Editorial: Necessary, but mandatory?
Peter Shokeir | firstname.lastname@example.org
During the early days of the pandemic, officials were urging the public to wait for the vaccine, because once it came, a return to normalcy would soon follow.
Indeed, the vaccine has significantly improved the situation, with the lower death rates in continuing care centres more than enough evidence of this.
And yet, the pandemic continues, and new regulations are coming down the pipe right now, while old ones continue to linger.
Turns out the vaccine isn’t a magic wand that will turn time back to 2019.
Vaccines are effective, no doubt, but why is the pandemic continuing then?
For one (and yes, I’m not a doctor), vaccinated people can still get sick and can spread the virus, but their symptoms are not as severe.
There’s also the fact that a significant minority of the population refuses to get vaccinated for reasons ranging from religious beliefs to conspiracy theories.
Health officials have repeatedly stated that the unvaccinated make up a disproportionate number of hospitalizations from COVID.
This need to vaccinate the public has resulted in policies that would have been shocking only a few years ago.
Vaccine passports for non-essential services, restrictions on international travel and the ludicrous idea of financial incentives have been tried.
Now Quebec wants to impose a health tax on residents who aren’t vaccinated, and the idea of mandatory vaccination has once again been bandied about.
Trust and education have failed, so authority must now be invoked.
Many will say these policies aren’t a big deal.
Others might admit they’re a bit extreme but that desperate times call for desperate measures and this wouldn’t be necessary if anti-vaxxers hadn’t been dragging the rest of us down to begin with.
At the very least though, it should give us all a pause that the only way we can get vast swaths of the population to behave decently is through such means.
This isn’t necessarily an argument against any particular policy.
Rather, this is an argument for wariness, an argument for not being completely comfortable with the new norm.

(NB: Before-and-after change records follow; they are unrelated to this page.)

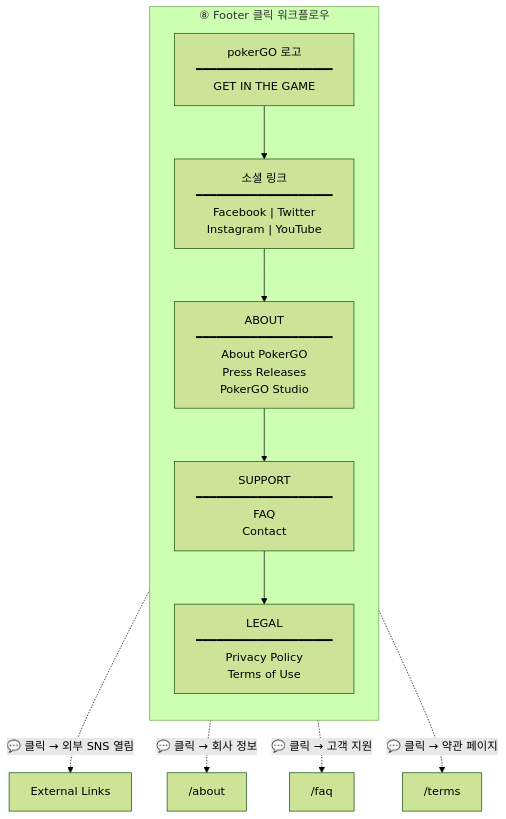
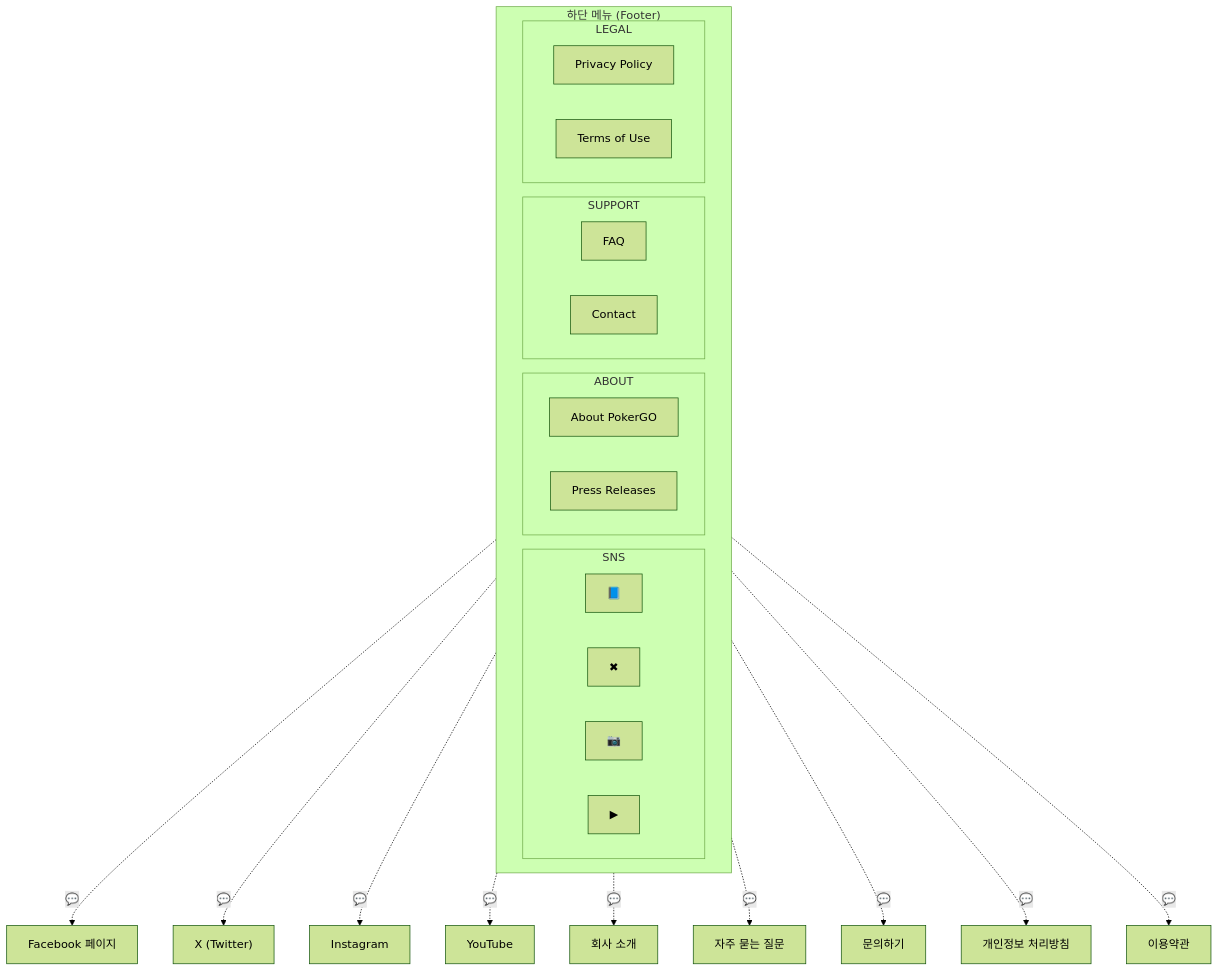
One commit to garimto81/wsoptv_v2 changed the ninth of 11 diagrams in tasks/prds/0009-prd-pokergo-ui-workflow-design.md. Above: the diagram before and after it, drawn with Mermaid (forest theme). The commit also changed other lines of this file and 43 other files, not shown here.

````diff
--- a/tasks/prds/0009-prd-pokergo-ui-workflow-design.md
+++ b/tasks/prds/0009-prd-pokergo-ui-workflow-design.md
@@ -199,23 +285,39 @@
 ```mermaid
 flowchart TB
-    subgraph FooterFlow["⑧ Footer 클릭 워크플로우"]
-        direction TB
+    subgraph FOOTER["하단 메뉴 (Footer)"]
+        direction LR
 
-        FT_LOGO["pokerGO 로고<br/>━━━━━━━━━━━━━━━━━━━━<br/>GET IN THE GAME"]
+        subgraph SNS_AREA["SNS"]
+            FB["📘"]
+            X["✖"]
+            IG["📷"]
+            YT["▶"]
+        end
 
-        FT_SOCIAL["소셜 링크<br/>━━━━━━━━━━━━━━━━━━━━<br/>Facebook | Twitter<br/>Instagram | YouTube"]
+        subgraph ABOUT["ABOUT"]
+            A1["About PokerGO"]
+            A2["Press Releases"]
+        end
 
-        FT_ABOUT["ABOUT<br/>━━━━━━━━━━━━━━━━━━━━<br/>About PokerGO<br/>Press Releases<br/>PokerGO Studio"]
+        subgraph SUPPORT["SUPPORT"]
+            S1["FAQ"]
+            S2["Contact"]
+        end
 
-        FT_SUPPORT["SUPPORT<br/>━━━━━━━━━━━━━━━━━━━━<br/>FAQ<br/>Contact"]
-
-        FT_LEGAL["LEGAL<br/>━━━━━━━━━━━━━━━━━━━━<br/>Privacy Policy<br/>Terms of Use"]
-
-        FT_LOGO --> FT_SOCIAL --> FT_ABOUT --> FT_SUPPORT --> FT_LEGAL
+        subgraph LEGAL["LEGAL"]
+            L1["Privacy Policy"]
+            L2["Terms of Use"]
+        end
     end
 
-    FT_SOCIAL -. "💬 클릭 → 외부 SNS 열림" .-> SNS["External Links"]
-    FT_ABOUT -. "💬 클릭 → 회사 정보" .-> ABOUT["/about"]
-    FT_SUPPORT -. "💬 클릭 → 고객 지원" .-> FAQ["/faq"]
-    FT_LEGAL -. "💬 클릭 → 약관 페이지" .-> LEGAL["/terms"]
+    FB -.->|"💬"| FB_LINK["Facebook 페이지"]
+    X -.->|"💬"| X_LINK["X (Twitter)"]
+    IG -.->|"💬"| IG_LINK["Instagram"]
+    YT -.->|"💬"| YT_LINK["YouTube"]
+
+    A1 -.->|"💬"| ABOUT_PAGE["회사 소개"]
+    S1 -.->|"💬"| FAQ_PAGE["자주 묻는 질문"]
+    S2 -.->|"💬"| CONTACT_PAGE["문의하기"]
+    L1 -.->|"💬"| PRIVACY["개인정보 처리방침"]
+    L2 -.->|"💬"| TERMS["이용약관"]
 ```
````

As soon as it is safe to do so, water fountains should be a thing again.